In any case, while struggling to figure out what games I could actually play to completion, I had the idea to give this game another try.
Quadrilateral Cowboy seems to exist in the same bizarre, loosely defined universe as the Citizen Abel games. It’s a world of intrigue where contract wetwork is a simple day job. You play as a member of a contractor group that accepts jobs to carry out heists. Acquisitions, if you will.
The game consists of several such heists, each one in a different location and requiring
Between each heist is a vignette that silently establishes the three main characters and the world they live in.
THE SMALL DETAILS
That bears repeating; it’s really the small details that bring the game alive. The gameplay itself suffers from the problem of eternally feeling like a tutorial. Each heist brings about its own twist that you must once again learn. You’re then asked to immediately put it into practice, usually in a very simple obstacle. The game never gets very creative with its implements. The last level does a decent job bringing everything together, but even then it doesn’t feel very creative. When you’ve got a belt full of gadgets, a team of people with different skill sets, and a deck full of
The game world does its best attempt to tie everything together. It exists in the nebulous world that Brendan Chung has put together; an odd cyberpunk dreamworld where vinyl records never lost their dominance and strange ramen combinations make the foundation of people’s diets. Cyber-limbs co-exist with clunky analog computer equipment. It’s this weirdly intriguing world that just feels like a nice place to hang around. It’s inviting to probe the margins for the little things that give hints of what life is like here.
It feels more lik Brendan Chung enjoys building these worlds than putting a game together, something that is evidenced by the fact that his Citizen Abel games rarely actually involve a true gameplay loop. I’d probably prefer it if things were slowed down a bit more. I’d rather explore the world more. I’d rather ride the space elevator than rob it. I think Brendan might be better suited to making a game like Bernband rather than these spy thrillers, but I’m not someone who should be giving career advice.
I’ve probably made it sound like I don’t really like the game, but that’s not entirely true, I just don’t feel it lives up to its potential. My initial read of the game was that it was a hacking game like Uplink but with a first
I really just wish it would have slowed down a bit. You’re constantly on a timer — there
On the other hand, if you were a fan of Gravity Bone and Thirty Flights of Loving, the same great world building and style is present here. It’s really what Blendo Games excels at. It’s what was doodled in the margins that makes the game worth playing.

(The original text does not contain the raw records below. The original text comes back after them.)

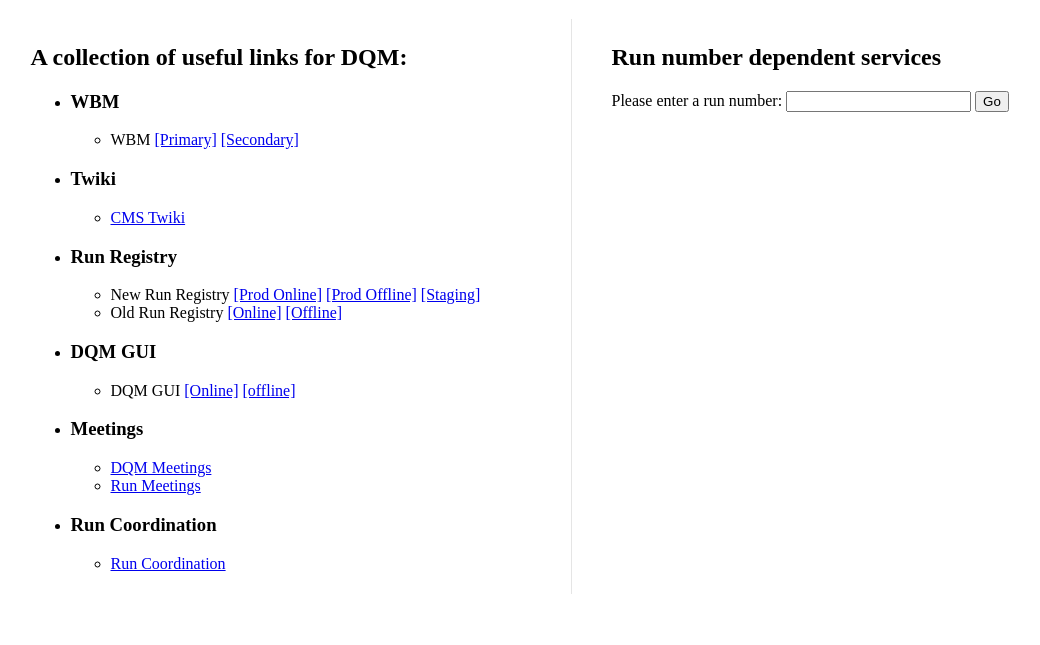
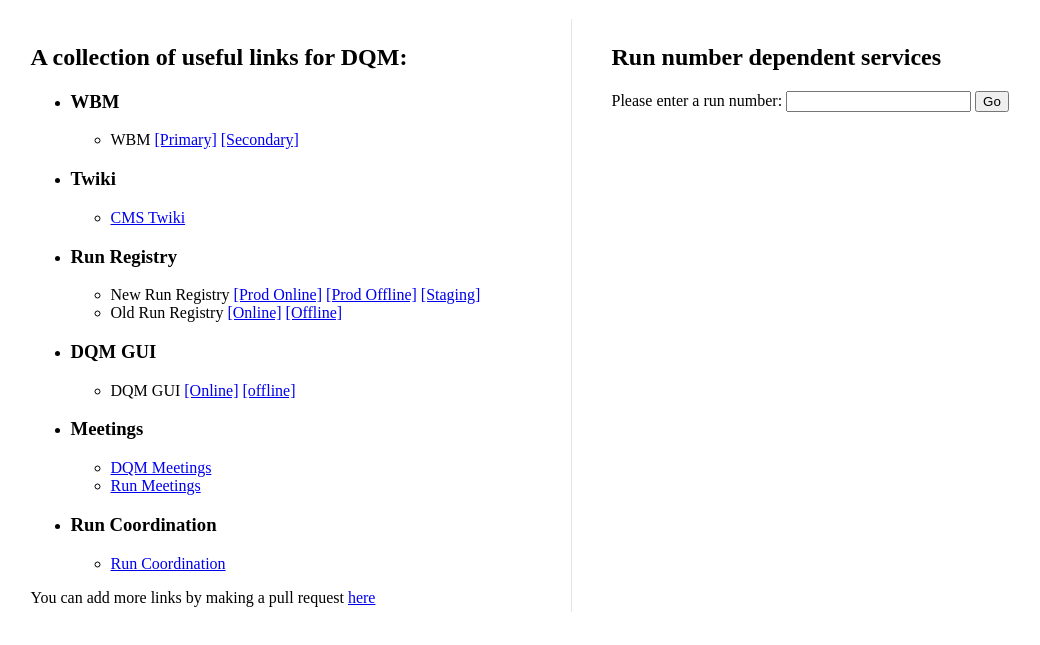
Before and after one commit to cms-DQM/cms-dqm-homepage, a plain HTML site: page index.html in a window 1280 px wide. Shown: the part 61-706 px from the top of the page, without its empty margins (69-1109 px from the left). Drawn offline with Linux system fonts and the light colour scheme.

Commit message:
message to add links

```diff
--- a/index.html
+++ b/index.html
@@ -18,6 +18,12 @@
             <div class="links">
                 <h2>A collection of useful links for DQM:</h2>
                 <ul id="link_list"></ul>
+                <span
+                    >You can add more links by making a pull request
+                    <a href="https://github.com/cms-DQM/cms-dqm-homepage"
+                        >here</a
+                    ></span
+                >
             </div>
             <div class="run_number">
                 <div>
```
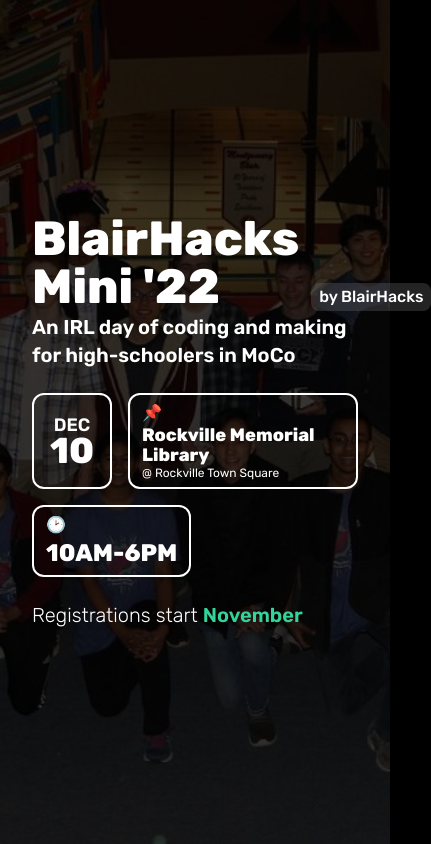
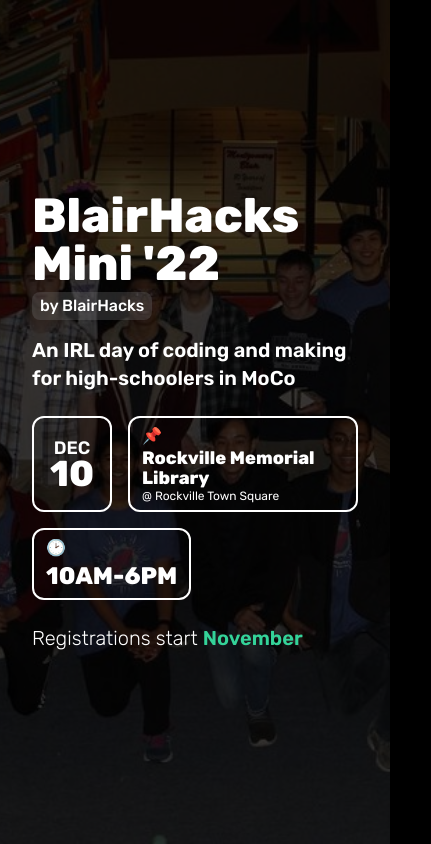
Before and after one commit to blairhacks/blairhacks-mini-2022, a Next.js app: page / in a window 390 px wide. Shown: the top 844 px of the page, 431 px wide, since content can reach past the window. Built offline with nearby package versions, Linux system fonts and the light colour scheme.

Commit message:
FIx blairhacks tag in header

```diff
--- a/pages/index.tsx
+++ b/pages/index.tsx
@@ -22,7 +22,7 @@ export default function Home() {
 
       <div className="w-full h-full relative bg-black/75">
         <div className="p-8 h-full container max-w-5xl flex flex-col justify-center">
-          <div className="flex items-end gap-3 md:gap-4">
+          <div className="flex flex-col sm:flex-row items-start sm:items-end gap-1 sm:gap-4">
             <h1 className="text-5xl md:text-6xl font-extrabold">
               BlairHacks Mini &#39;22
             </h1>
@@ -32,7 +32,7 @@ export default function Home() {
               </p>
             </a>
           </div>
-          <p className="text-xl md:text-2xl font-semibold mt-0.5">
+          <p className="text-xl md:text-2xl font-semibold mt-4 sm:mt-0.5">
             An IRL day of coding and making for high-schoolers in MoCo
           </p>
 
```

This review was conducted using a digital Steam version of the game. It was paid for by the author.